You don’t need to upgrade your speaker wires unless there’s distortion. If you have sound quality issues, a thicker wire is a viable solution. Thinner wires can’t carry the signal over a long distance.
Refer to the table above to determine what wire gauge you need for your speaker.
If you can’t determine the impedance of your speakers, this YouTube video can help:
In brief, the more speakers you connect to a single amp, the thicker wiring you need.
Note that you can’t upgrade your wires. Don’t get scammed by expensive speaker wires because you won’t get a better sound. They either work as they should, or they don’t work at all.
Speaker wires won’t affect sound quality if you’re using the correct gauge.
The materials in the wire do matter, but most speaker wires on the market today are good enough.
A good choice is the InstallGear Premium Speaker Wire (available on Amazon.com). It uses CCA, which stands for copper-clad aluminum.
It’s an affordable yet effective material for speaker wires. Save your money by using this wire for all your speakers.
Speaker cable length doesn’t matter that much. Nonetheless, the wires should be the same length for best results. If the difference is large, it can become a problem. You could experience distortion or sound quality issues.
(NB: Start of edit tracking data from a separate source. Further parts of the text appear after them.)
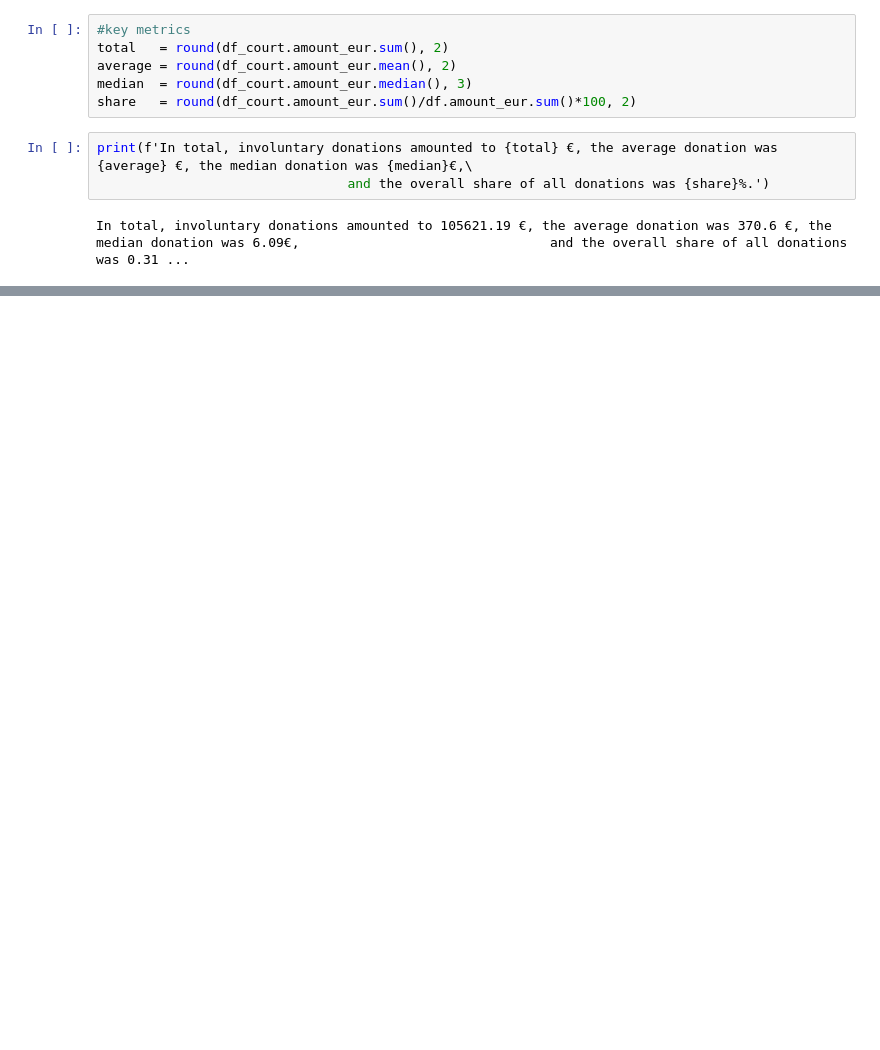
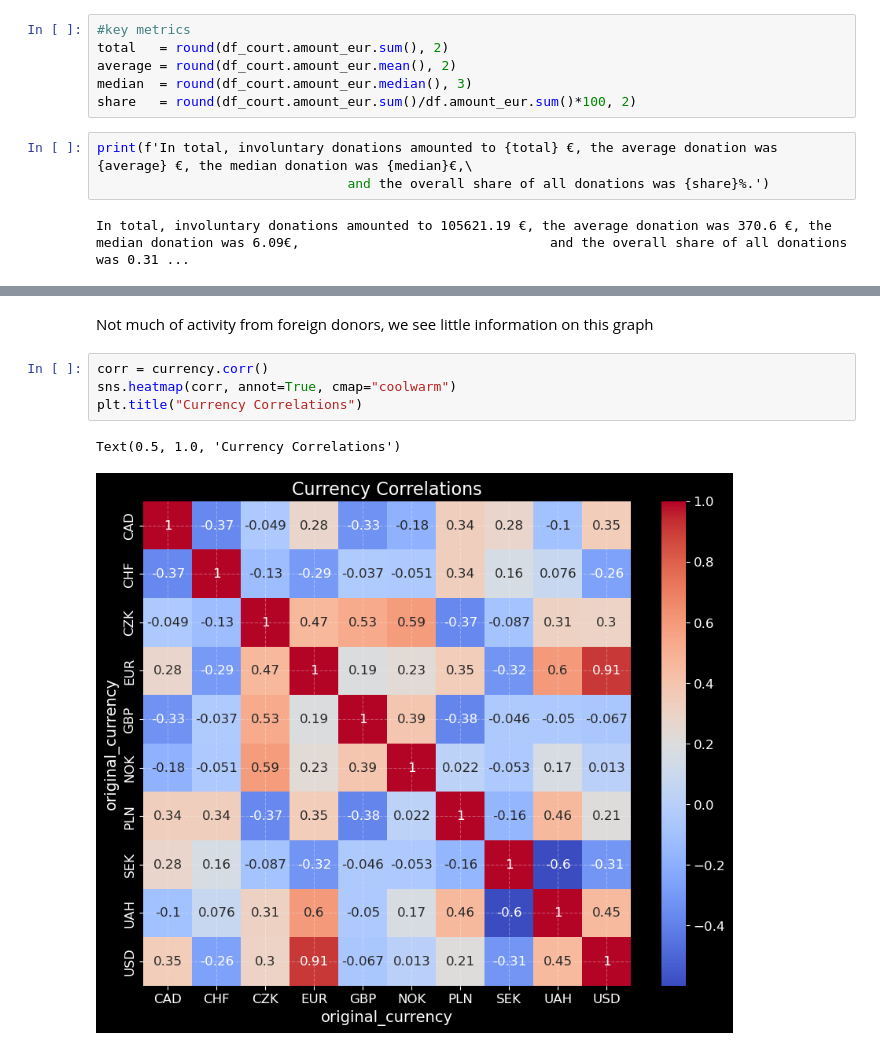
Before and after one commit to Gipnokrolik/ua-aid-intelligence-hub, a Jupyter notebook: notebooks/grassroots_funding_analisys.ipynb, the cells around one changed output, grey strips where cells are left out. Drawn from its saved outputs; the diff is of its cells as text; blank space fills up the shorter version.

```diff
--- a/notebooks/grassroots_funding_analisys.ipynb
+++ b/notebooks/grassroots_funding_analisys.ipynb
@@ -655,0 +721,9 @@ As we can see, the share of all donations is very low (0.31%), which is even bel
+# %% [markdown]
+Not much of activity from foreign donors, we see little information on this graph
+# %%
+corr = currency.corr()
+sns.heatmap(corr, annot=True, cmap="coolwarm")
+plt.title("Currency Correlations")
+# %% [output]
+Text(0.5, 1.0, 'Currency Correlations')
+[figure, added]
```
Also changed, not shown: parts of 34 cells of this notebook.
However, you can fix all that by using a lower gauge wire. Thicker wires have a better range. Use them for speakers that are far away from the amp.